These scences were overarched by a banner installed by club officials to thank sheikh Mansour – quite ironic given the drama of a smothered football crowd unfolding underneath. The match went its way, and another pathetic moment came after City had just turned the match around with three goals in six minutes, as the few hundred “active” home supporters couldn’t help it but to intone “you’re not singing anymore” towards the Gladbach crowd, which had utterly dominated the chants at the Etihad stadium for the past 85 minutes. The same Citizens who had spent most of the game staring at the away support, filming with dropped jaws. How much envy, how many hurt feelings must have been let loose in that moment for the “singing section”, amidst an ocean of silently consuming followers? The worst part came after the match, when several “witness reports” were coming in while enjoying our pints: Gladbach supporters in the “home”, aka the normal stands, had been insulted, denounced by City-fans to the stewards who were asked to “remove” the Germans from the stands. For cheering a goal of their team they came to see. How far must a person be alienated from the sport football to act this way? Only you wouldn’t have gotten an answer to this question as the stadium was emptied three minutes after kick-off. On the pitch: All employees players gone bar Joe Hart. Well at least the “City store” was open again, as announced throughout the stadium.
You might say “well, that’s modern football”, or even “but safety is priority, I’m there with my family”. Sure, but that’s not what this is all about. All that safety-secure-talk is nothing but a smokescreen for the underlying aspiration to control and form “consumers” at all costs for the business franchise Manchester City FC. If it had been about safety, there should have been a pat down at the entrance for at least some supporters. That didn’t happen. Furthermore, the idea to place the away support literally next to the singing section, separated by a wonky IKEA-looking small fence, is simply ludicrous. Some of my cynical friends suspected later that evening this might have been set up on purpose: any frictions between the two camps could easily be used for a call for “more safety”. They have a point there.
Celebrate a goal? Leave the stadium!

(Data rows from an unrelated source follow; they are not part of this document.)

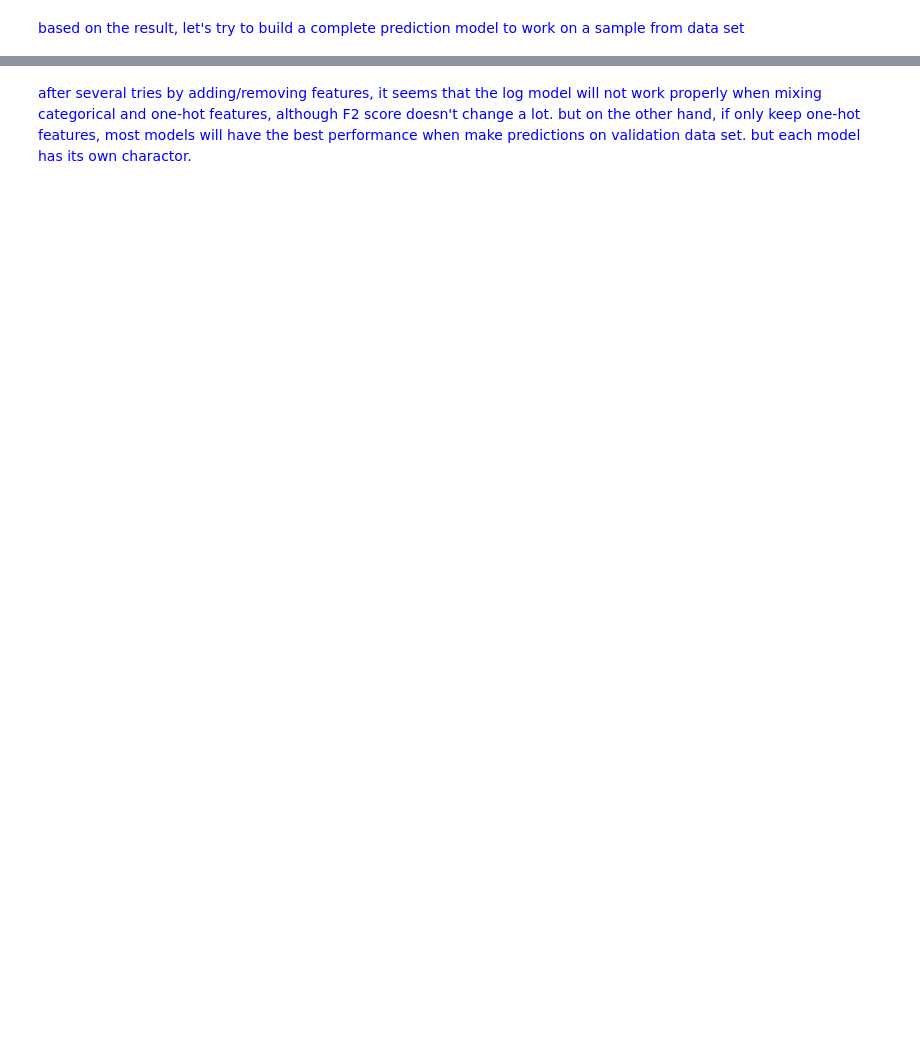
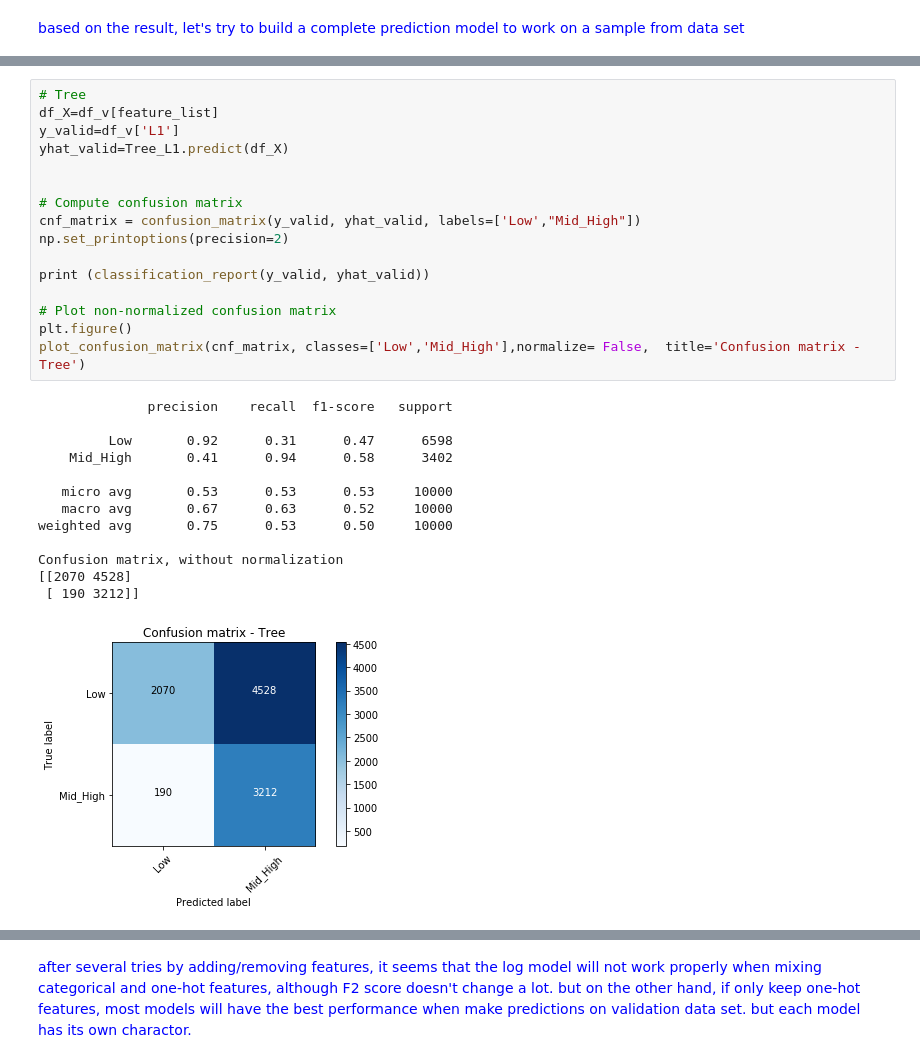
Before and after one commit to brucehsi/Coursera_Capstone, a Jupyter notebook: capstone assignment.ipynb, the cells around one changed output, grey strips where cells are left out. Saved outputs shown, nothing was run; the diff lists cells and outputs as text; blank space fills up the shorter version.

```diff
--- a/capstone assignment.ipynb
+++ b/capstone assignment.ipynb
@@ -801,0 +826,30 @@ Name: L1, dtype: int64
+# %%
+# Tree
+df_X=df_v[feature_list]
+y_valid=df_v['L1']
+yhat_valid=Tree_L1.predict(df_X)
+
+
+# Compute confusion matrix
+cnf_matrix = confusion_matrix(y_valid, yhat_valid, labels=['Low',"Mid_High"])
+np.set_printoptions(precision=2)
+
+print (classification_report(y_valid, yhat_valid))
+
+# Plot non-normalized confusion matrix
+plt.figure()
+plot_confusion_matrix(cnf_matrix, classes=['Low','Mid_High'],normalize= False,  title='Confusion matrix - Tree')
+# %% [output]
+              precision    recall  f1-score   support
+
+         Low       0.92      0.31      0.47      6598
+    Mid_High       0.41      0.94      0.58      3402
+
+   micro avg       0.53      0.53      0.53     10000
+   macro avg       0.67      0.63      0.52     10000
+weighted avg       0.75      0.53      0.50     10000
+
+Confusion matrix, without normalization
+[[2070 4528]
+ [ 190 3212]]
+[figure, added]
```
Also changed, not shown: parts of 33 cells of this notebook.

We left Manchester with two images: the numerous Gladbach supporters, celebrating their club and the huge hospitality of the many pubs (and many City-supporters in these places!) on one hand; on the other, a sinister precursor of what football in the Bundesliga might look like ten years from now, but hopefully never will. Any corrosion of the “50+1”-rule of the Bundesliga, which ensures no investor will hold the majority over the club’s board and maintains a voice for the club’s supporters, would inevitably push German clubs down this road that leads to the Etihad stadium. It’s a simple story: an owner throws in triple digit millions, the money coming out of the ticket sales becomes irrelevant. Thus there’s no need in many cases for the investor to care about fan culture, especially if it goes against his profit and the more expensive, “sedated” seats in the stadium are preferred. As evidenced by hospitality packages, including dinners, hotels, souvenirs and so on for the newly acquired “fans” from Asia or the US. Much more convenient than an opinionated Citizen from the Maine Road days. Even if this seems only the worst case scenario and highly unlikely in the case of Borussia Mönchengladbach, as the current club officials are well aware of the tradition and values of the supporters here, this will happen in other stadiums in Germany as soon as investors are through the door.

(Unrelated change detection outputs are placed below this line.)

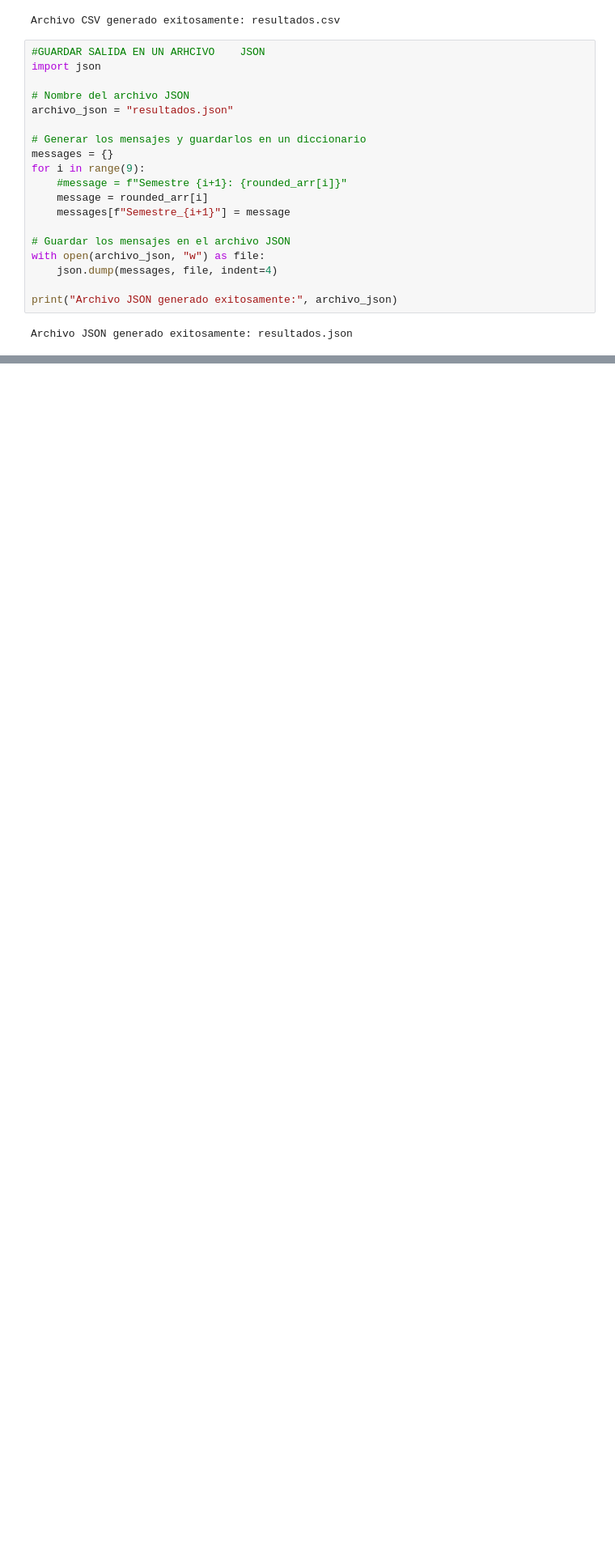
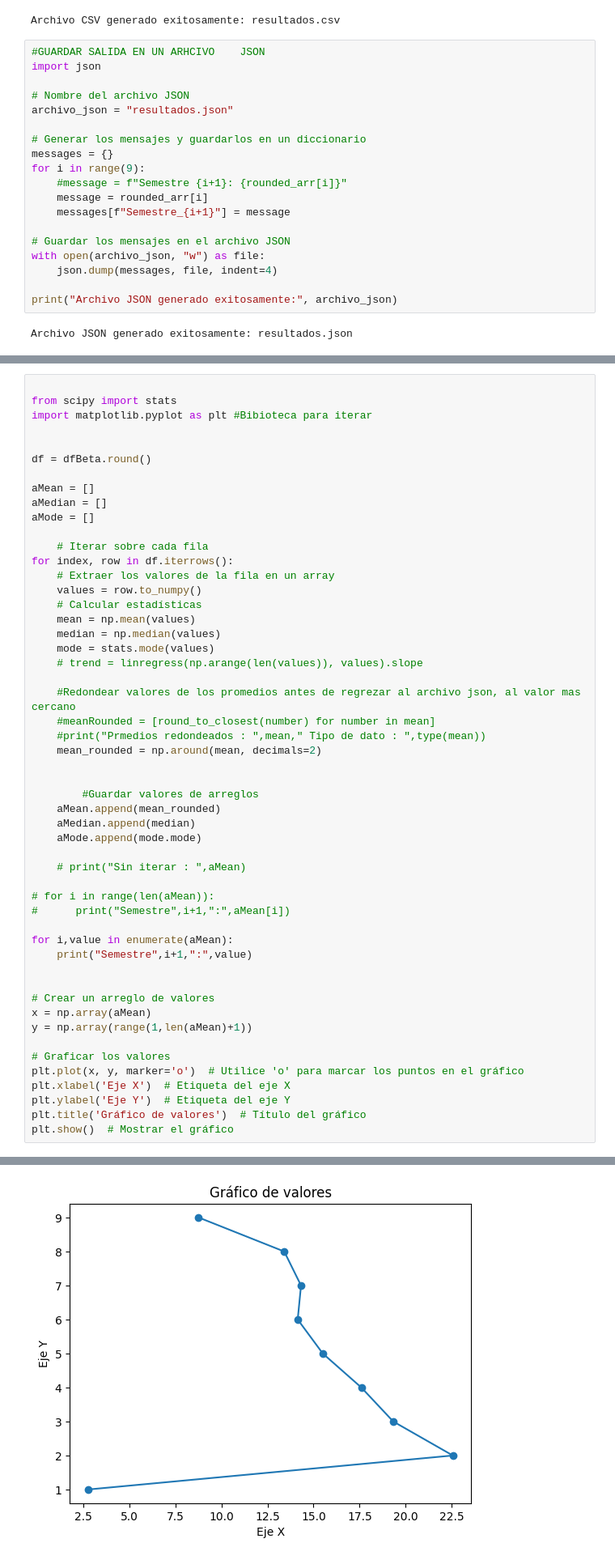
Before and after one commit to CarloseRochav/ia_modelForestRegression, a Jupyter notebook: betaModels_2/modelv1 - Copy.ipynb, the cells around one changed output, grey strips where cells are left out. Shown at 81% size. Saved outputs shown, nothing was run; the diff lists cells and outputs as text; blank space fills up the shorter version.

Commit message:
ArchivoSourceFormateado

```diff
--- a/betaModels_2/modelv1 - Copy.ipynb
+++ b/betaModels_2/modelv1 - Copy.ipynb
@@ -156,0 +122,53 @@ ValueError: Classification metrics can't handle a mix of multiclass-multioutput
+# %%
+
+from scipy import stats
+import matplotlib.pyplot as plt #Bibioteca para iterar
+
+
+df = dfBeta.round()
+
+aMean = []
+aMedian = []
+aMode = []
+
+    # Iterar sobre cada fila
+for index, row in df.iterrows():
+    # Extraer los valores de la fila en un array
+    values = row.to_numpy()
+    # Calcular estadísticas
+    mean = np.mean(values)
+    median = np.median(values)
+    mode = stats.mode(values)
+    # trend = linregress(np.arange(len(values)), values).slope
+
+    #Redondear valores de los promedios antes de regrezar al archivo json, al valor mas cercano
+    #meanRounded = [round_to_closest(number) for number in mean]
+    #print("Prmedios redondeados : ",mean," Tipo de dato : ",type(mean))
+    mean_rounded = np.around(mean, decimals=2)
+
+
+        #Guardar valores de arreglos
+    aMean.append(mean_rounded)
+    aMedian.append(median)
+    aMode.append(mode.mode)
+
+    # print("Sin iterar : ",aMean)
+
+# for i in range(len(aMean)):
+#      print("Semestre",i+1,":",aMean[i])
+
+for i,value in enumerate(aMean):
+    print("Semestre",i+1,":",value)
+
+
+# Crear un arreglo de valores
+x = np.array(aMean)
+y = np.array(range(1,len(aMean)+1))
+
+# Graficar los valores
+plt.plot(x, y, marker='o')  # Utilice 'o' para marcar los puntos en el gráfico
+plt.xlabel('Eje X')  # Etiqueta del eje X
+plt.ylabel('Eje Y')  # Etiqueta del eje Y
+plt.title('Gráfico de valores')  # Título del gráfico
+plt.show()  # Mostrar el gráfico
+# %% [output]
@@ -156,0 +184 @@ ValueError: Classification metrics can't handle a mix of multiclass-multioutput
+[figure, added]
```
Also changed, not shown: parts of 7 cells of this notebook, 9 other files.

If you don’t want to sit in a “well-behaved” stand one day, facing a “Nordkurve” in silence and witnessing the removal of a, say, Hannover supporter due to “goal celebration” in the stands, you should remember evenings like the one involving Gladbach at the Etihad stadium in terms of fan support.